** Opening Input for this task block **

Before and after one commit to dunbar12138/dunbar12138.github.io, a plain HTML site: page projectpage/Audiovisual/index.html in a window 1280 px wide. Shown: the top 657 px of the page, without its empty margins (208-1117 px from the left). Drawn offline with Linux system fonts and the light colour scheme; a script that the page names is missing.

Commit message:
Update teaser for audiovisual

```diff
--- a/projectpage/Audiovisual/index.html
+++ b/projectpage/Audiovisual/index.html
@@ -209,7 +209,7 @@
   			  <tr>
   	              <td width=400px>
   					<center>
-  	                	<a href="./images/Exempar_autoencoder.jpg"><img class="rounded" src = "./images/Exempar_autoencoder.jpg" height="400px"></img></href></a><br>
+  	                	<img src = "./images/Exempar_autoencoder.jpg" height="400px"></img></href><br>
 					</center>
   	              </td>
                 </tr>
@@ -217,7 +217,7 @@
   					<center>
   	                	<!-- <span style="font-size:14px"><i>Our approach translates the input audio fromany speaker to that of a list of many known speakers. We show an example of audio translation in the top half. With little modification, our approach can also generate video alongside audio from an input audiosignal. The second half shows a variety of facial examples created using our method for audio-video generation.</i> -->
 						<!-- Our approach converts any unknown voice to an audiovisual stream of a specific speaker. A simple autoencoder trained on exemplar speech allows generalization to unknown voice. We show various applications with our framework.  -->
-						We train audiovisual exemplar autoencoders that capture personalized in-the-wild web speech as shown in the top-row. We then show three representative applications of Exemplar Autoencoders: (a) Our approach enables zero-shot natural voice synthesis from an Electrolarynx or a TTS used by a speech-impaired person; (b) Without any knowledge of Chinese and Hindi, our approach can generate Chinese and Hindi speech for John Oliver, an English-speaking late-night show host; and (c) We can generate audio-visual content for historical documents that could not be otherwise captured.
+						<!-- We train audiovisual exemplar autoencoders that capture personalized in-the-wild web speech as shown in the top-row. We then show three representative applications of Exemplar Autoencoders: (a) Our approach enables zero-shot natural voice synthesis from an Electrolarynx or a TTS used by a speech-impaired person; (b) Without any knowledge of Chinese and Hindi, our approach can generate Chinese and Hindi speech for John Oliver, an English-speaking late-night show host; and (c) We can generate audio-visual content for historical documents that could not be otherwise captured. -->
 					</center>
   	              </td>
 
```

** Closing Input for this task block **
** Opening Input for this task block **

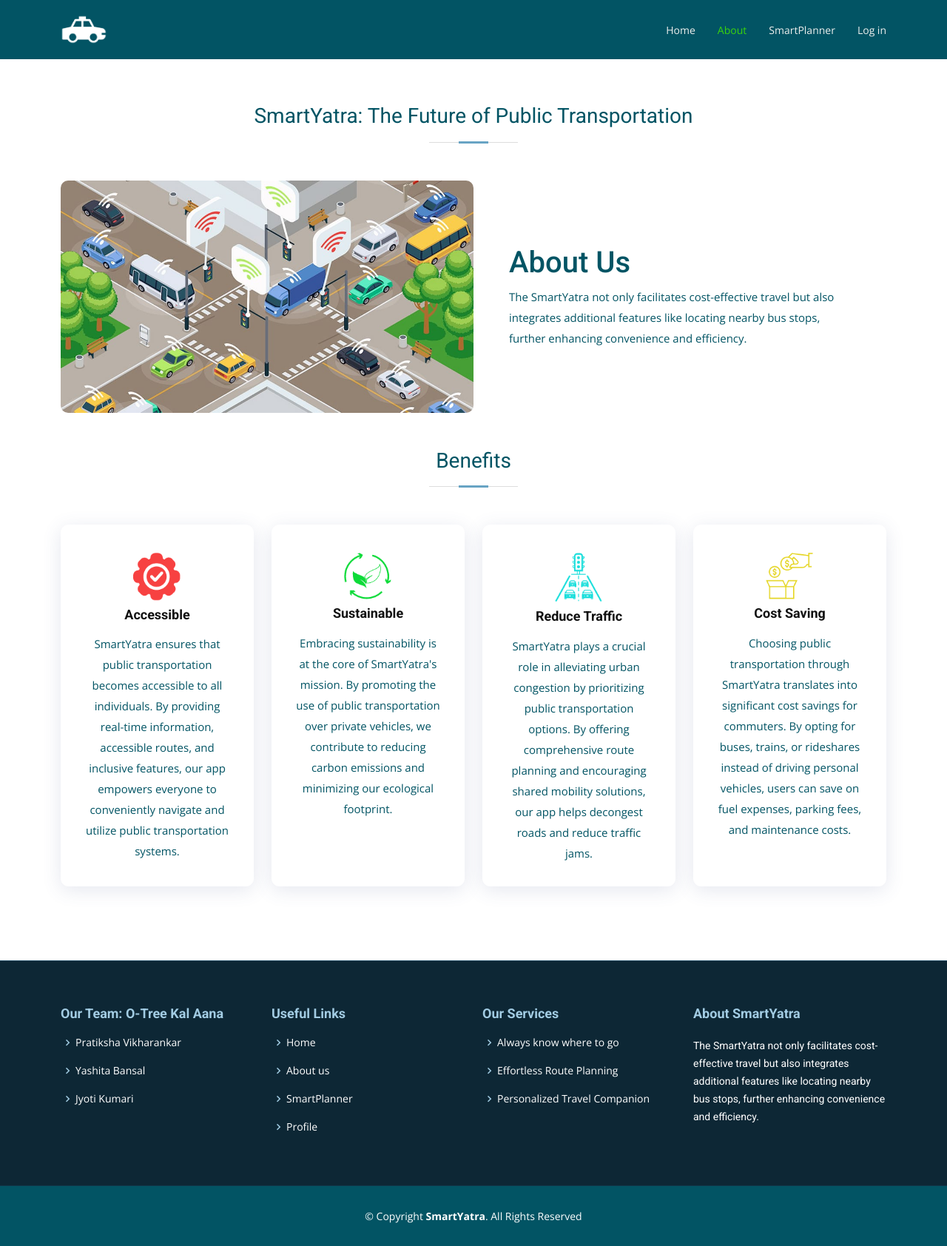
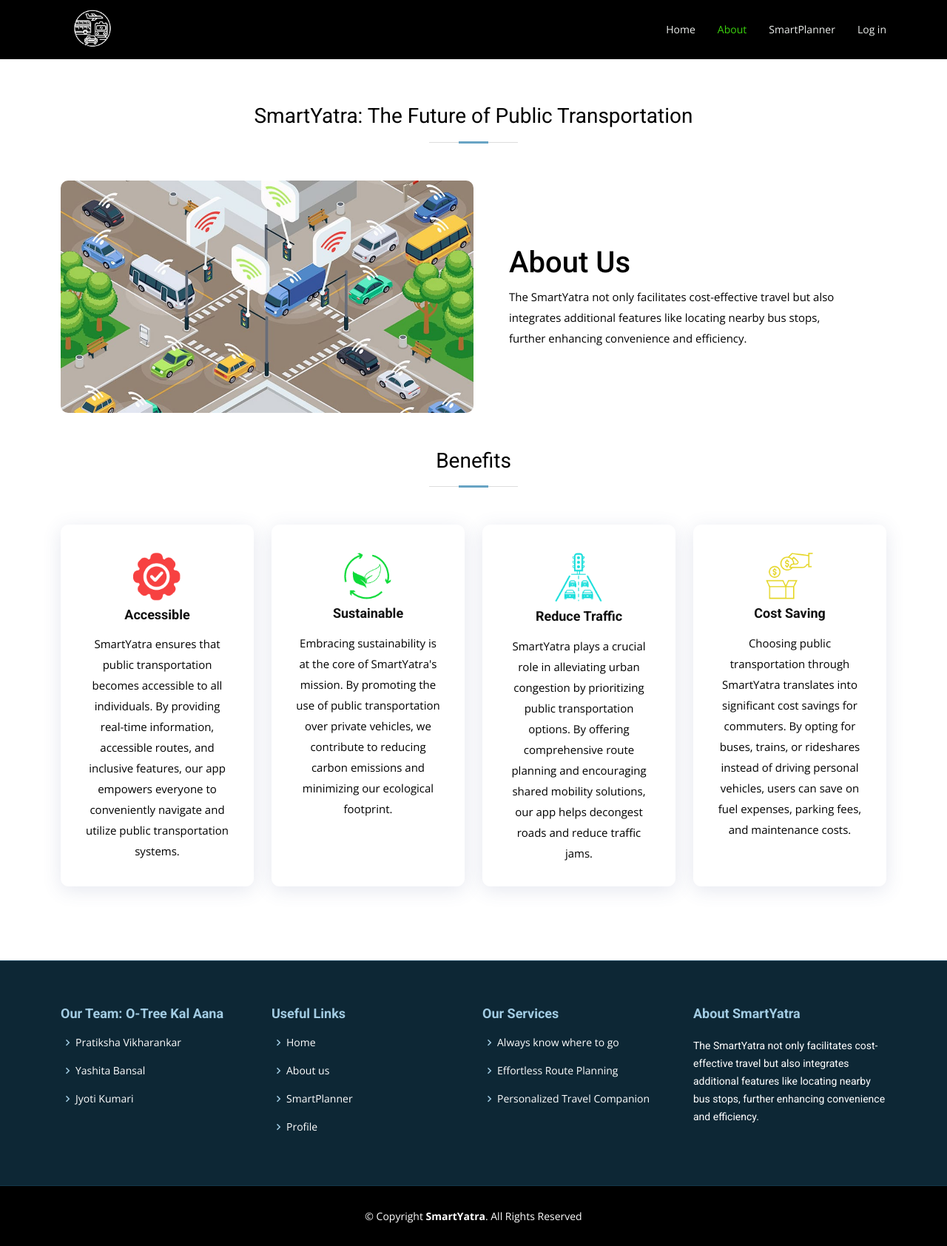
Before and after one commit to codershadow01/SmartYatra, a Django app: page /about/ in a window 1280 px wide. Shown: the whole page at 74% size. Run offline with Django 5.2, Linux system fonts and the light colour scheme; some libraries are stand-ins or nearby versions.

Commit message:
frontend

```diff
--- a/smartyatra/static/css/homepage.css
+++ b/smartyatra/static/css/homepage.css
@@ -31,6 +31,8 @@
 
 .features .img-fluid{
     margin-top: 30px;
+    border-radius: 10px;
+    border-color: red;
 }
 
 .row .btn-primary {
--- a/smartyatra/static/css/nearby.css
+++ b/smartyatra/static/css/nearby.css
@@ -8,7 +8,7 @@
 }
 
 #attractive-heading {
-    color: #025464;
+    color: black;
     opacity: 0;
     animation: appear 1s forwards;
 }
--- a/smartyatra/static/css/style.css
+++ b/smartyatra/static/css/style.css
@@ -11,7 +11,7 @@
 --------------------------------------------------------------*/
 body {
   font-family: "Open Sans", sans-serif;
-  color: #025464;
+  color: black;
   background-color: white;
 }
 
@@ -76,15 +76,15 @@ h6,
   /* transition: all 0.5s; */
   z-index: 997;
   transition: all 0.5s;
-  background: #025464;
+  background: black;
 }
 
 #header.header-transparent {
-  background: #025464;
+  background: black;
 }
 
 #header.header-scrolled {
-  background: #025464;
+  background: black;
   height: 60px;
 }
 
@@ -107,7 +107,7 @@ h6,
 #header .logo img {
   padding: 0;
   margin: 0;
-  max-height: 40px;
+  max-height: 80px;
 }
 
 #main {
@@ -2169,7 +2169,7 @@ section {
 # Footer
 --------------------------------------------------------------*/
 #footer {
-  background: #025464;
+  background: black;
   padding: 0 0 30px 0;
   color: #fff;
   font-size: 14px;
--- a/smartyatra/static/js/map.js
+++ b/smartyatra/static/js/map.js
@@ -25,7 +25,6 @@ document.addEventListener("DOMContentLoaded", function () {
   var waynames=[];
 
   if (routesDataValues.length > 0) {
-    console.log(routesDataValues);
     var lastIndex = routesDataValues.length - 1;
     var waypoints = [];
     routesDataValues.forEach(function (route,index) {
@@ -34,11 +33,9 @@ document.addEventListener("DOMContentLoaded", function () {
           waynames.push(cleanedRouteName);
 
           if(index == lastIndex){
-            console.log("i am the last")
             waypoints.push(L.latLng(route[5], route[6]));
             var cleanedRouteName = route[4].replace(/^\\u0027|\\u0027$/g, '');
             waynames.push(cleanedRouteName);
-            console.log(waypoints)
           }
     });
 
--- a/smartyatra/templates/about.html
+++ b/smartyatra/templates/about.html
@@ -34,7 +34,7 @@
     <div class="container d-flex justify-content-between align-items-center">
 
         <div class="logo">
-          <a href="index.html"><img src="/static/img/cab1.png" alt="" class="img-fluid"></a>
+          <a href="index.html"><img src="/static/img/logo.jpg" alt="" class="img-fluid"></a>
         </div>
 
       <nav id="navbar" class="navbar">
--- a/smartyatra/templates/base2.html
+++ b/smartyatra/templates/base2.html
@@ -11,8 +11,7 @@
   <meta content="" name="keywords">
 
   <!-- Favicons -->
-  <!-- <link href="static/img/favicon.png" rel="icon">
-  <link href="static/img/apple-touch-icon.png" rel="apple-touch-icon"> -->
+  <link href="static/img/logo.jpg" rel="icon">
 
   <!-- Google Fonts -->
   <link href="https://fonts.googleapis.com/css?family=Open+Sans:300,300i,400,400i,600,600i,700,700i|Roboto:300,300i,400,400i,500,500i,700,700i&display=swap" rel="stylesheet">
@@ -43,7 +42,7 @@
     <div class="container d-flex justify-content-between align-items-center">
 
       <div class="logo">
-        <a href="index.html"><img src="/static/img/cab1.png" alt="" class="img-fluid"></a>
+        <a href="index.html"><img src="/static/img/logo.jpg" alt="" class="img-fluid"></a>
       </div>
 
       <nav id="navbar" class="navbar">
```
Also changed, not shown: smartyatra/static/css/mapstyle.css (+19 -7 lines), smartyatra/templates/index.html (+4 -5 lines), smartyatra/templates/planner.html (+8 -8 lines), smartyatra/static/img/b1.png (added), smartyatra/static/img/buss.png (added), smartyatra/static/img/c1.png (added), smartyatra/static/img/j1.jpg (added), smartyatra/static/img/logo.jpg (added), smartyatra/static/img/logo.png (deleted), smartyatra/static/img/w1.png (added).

** Closing Input for this task block **

About this exercise
For this listing, copy out every line that includes the word "color".

Written solution
+    border-color: red;
-    color: #025464;
+    color: black;
-  color: #025464;
+  color: black;
   background-color: white;
   color: #fff;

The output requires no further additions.